PUNCHLINE:  Take five minutes, read the posts, and then do the unthinkable.  Create your own protocol (that you think optimizes the client’s experience with your voice mail system) and then ask your partners, associates and staff to comply.  Trivial and unimportant?  Your competitors hope you think so.

Signs of Bozosity


Guy Kawasaki two days in a row? Not my fault - his. Guy was traveling on:






when he decided to create this email gem called The Effective Emailer. Guy recites a dozen sensible and perhaps essential rules of email etiquette.

I almost called this post: "Don't FUQ with me and I won't FUQ with you" but then I thought it may not be so obvious that this Kawasakism really means "Fabricate Unanswerable Questions". As for the title I chose, when you read #10 in his post you will learn how to avoid "a sure sign of bozosity"!

FASTFORWARD: Our Edge International project for a non-email protocol to dramatically reduce emaill within organizations continues. I think we're ahead of the curve (few people know they want this or care) which is exactly where we want to be. In the meantime, email behaviors neeed all the help they can get and I thing Guy Kawasaki's contribution is the best I've seen recently. Stay tuned.

You = Your Calendar


Thank you Tom Peters for this tidbit from a post called "Stuff…":


ALL THERE IS. Damn it! I keep forgetting this! Leaving it out of presentations! Namely, a PP slide that simply reads : You = Your Calendar. THIS IS MY #1 BELIEF ABOUT MANAGEMENT. Or: "You can't bullshit your calendar." Or: "Your calendar knows ... do you?" All we have is our time. The way we distribute it is our "strategic plan," our "vision," our "values." Period. So how'd you spend your precious time today? Tell me, and I'll tell you what you actually care about—it's simple and unerring.

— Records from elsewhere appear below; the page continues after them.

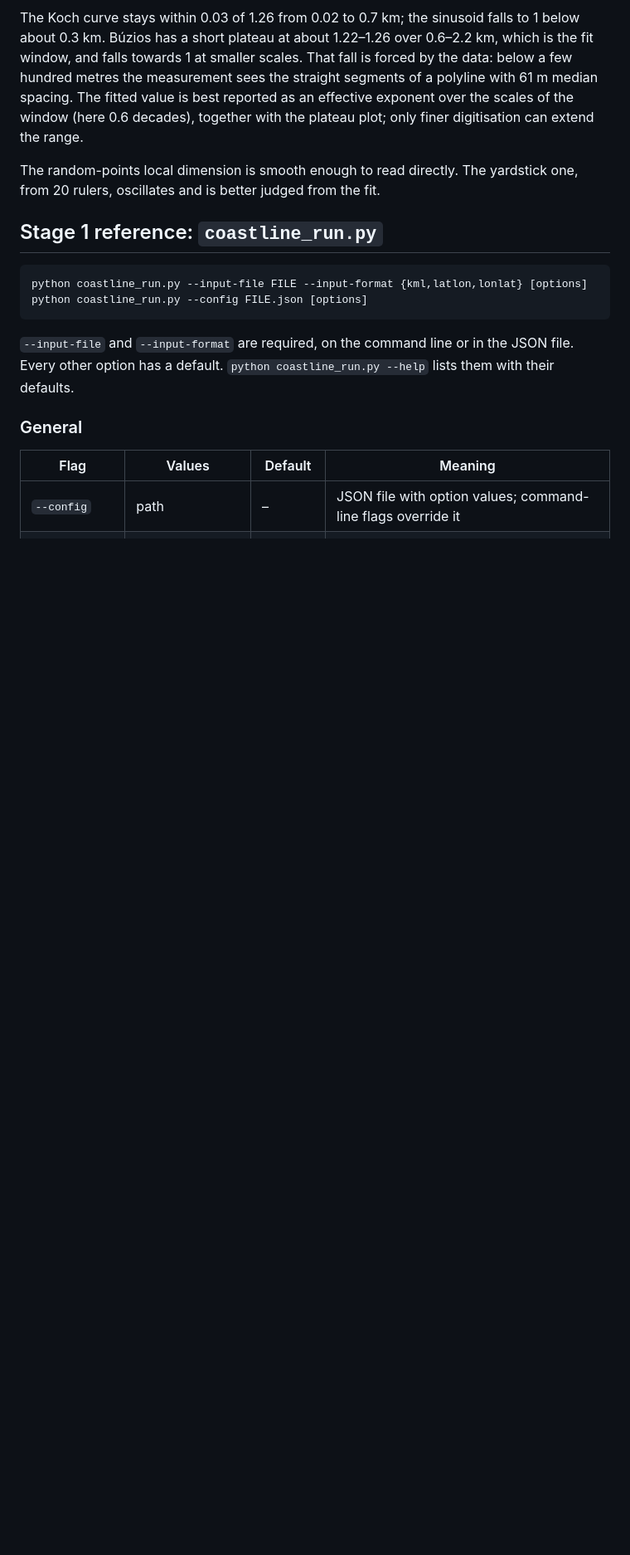
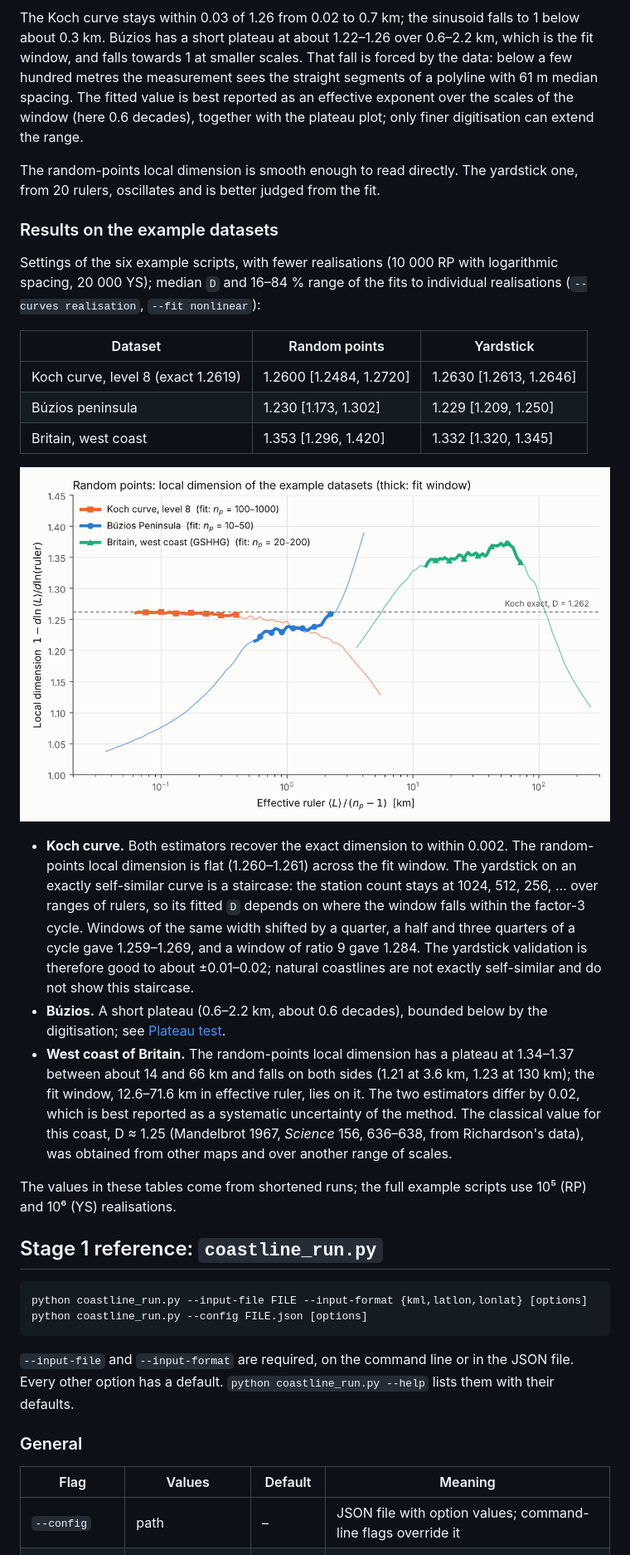
Before and after one commit to fsaliby/Coastline_Length_Sampling, a Markdown page: README.md, the part around one of its changes. Shown at 83% size. Drawn GitHub-style; pictures changed too: docs/local_dimension_datasets.png (added); blank space fills up the shorter version.

Commit message:
Add Koch level-8 and Britain datasets, results and plateau figure

```diff
--- a/README.md
+++ b/README.md
@@ -355,6 +394,41 @@ only finer digitisation can extend the range.
 
 The random-points local dimension is smooth enough to read directly. The yardstick
 one, from 20 rulers, oscillates and is better judged from the fit.
+
+### Results on the example datasets
+
+Settings of the six example scripts, with fewer realisations (10 000 RP with
+logarithmic spacing, 20 000 YS); median `D` and 16–84 % range of the fits to
+individual realisations (`--curves realisation`, `--fit nonlinear`):
+
+| Dataset | Random points | Yardstick |
+|---|---|---|
+| Koch curve, level 8 (exact 1.2619) | 1.2600 [1.2484, 1.2720] | 1.2630 [1.2613, 1.2646] |
+| Búzios peninsula | 1.230 [1.173, 1.302] | 1.229 [1.209, 1.250] |
+| Britain, west coast | 1.353 [1.296, 1.420] | 1.332 [1.320, 1.345] |
+
+![Local dimension versus scale for the Koch curve, Búzios and the west coast of Britain](docs/local_dimension_datasets.png)
+
+- **Koch curve.** Both estimators recover the exact dimension to within 0.002. The
+  random-points local dimension is flat (1.260–1.261) across the fit window. The
+  yardstick on an exactly self-similar curve is a staircase: the station count stays
+  at 1024, 512, 256, … over ranges of rulers, so its fitted `D` depends on where the
+  window falls within the factor-3 cycle. Windows of the same width shifted by a
+  quarter, a half and three quarters of a cycle gave 1.259–1.269, and a window of
+  ratio 9 gave 1.284. The yardstick validation is therefore good to about ±0.01–0.02;
+  natural coastlines are not exactly self-similar and do not show this staircase.
+- **Búzios.** A short plateau (0.6–2.2 km, about 0.6 decades), bounded below by the
+  digitisation; see [Plateau test](#plateau-test).
+- **West coast of Britain.** The random-points local dimension has a plateau at
+  1.34–1.37 between about 14 and 66 km and falls on both sides (1.21 at 3.6 km, 1.23
+  at 130 km); the fit window, 12.6–71.6 km in effective ruler, lies on it. The two
+  estimators differ by 0.02, which is best reported as a systematic uncertainty of
+  the method. The classical value for this coast, D ≈ 1.25 (Mandelbrot 1967, *Science*
+  156, 636–638, from Richardson's data), was obtained from other maps and over another
+  range of scales.
+
+The values in these tables come from shortened runs; the full example scripts use
+10⁵ (RP) and 10⁶ (YS) realisations.
 
 ## Stage 1 reference: `coastline_run.py`
 
```
Also changed, not shown: other parts of README.md (+52 -13 lines), 7 other files.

FASTFORWARD: I have an expression I use when talking for senior power partners in client firms: "Your behaviour is so loud, I can't hear what you're saying". This is usually in the context of seniors lecturing juniors about perfection but the juniors have their eyes fixed firmly not on what the seniors are "saying" but what they are "doing" Tom Peters has this so right — a reminder to every single one of us to make sure that our 2006 calendars consist of the behaviours that are in harmony with what we aspire to (otherwise we are engaging is self deception). Thanks for the reminder, Tom

Law Firm Email Volumes Must be Reduced

computer jokes - in utero email.gif

Today's story in the Register, Server bug cripples Dublin law firms, is about Dublin law firms getting one-half million unwanted emails on top what Is likely a large volume in the first place.

I contend that the usual flow of emails is crippling. So, at Edge International, we are working with pilot clients on dramatically reducing the volume of emails through the use of internal Blogs and Wikis.

If you are involved in the senior management in a law firm (or other professional services firm) and are very interested in strategies to reduce email volumes without losing the beneficial data and communications, drop me a note and I will happily keep you posted on our progress.

Jim Calloway brings us The Smorgasbord Effect


"The Smorgasbord Effect. Our choices are like a smorgasbord at a restaurant, so many, that we try to take a little of each and thus overload our plates. We need to return to the restaurant model, where we make a deliberate choice, and then enjoy a fixed amount of food. It has been noted by someone that we are often afraid to make deliberate choices because we realize that every choice precludes others. If we take the mountain road, we cannot drive by the lake along the valley road as well. So some people put off making a decision (like getting married) just to keep their options open. Others simply try to say "Yes" to everything. "Yes, I'll have some of this and some of that and some of that, and, Oh look, I must have some of that, too."

This is from Jim Calloway's Law Practice Tips Blog, in particular, a great post called Just Too Busy which brings us via Robert Harris, this and seven more thoughts about why we are so busy. Jim Calloway says: "These points are very brief so you do have time to read them." He's right.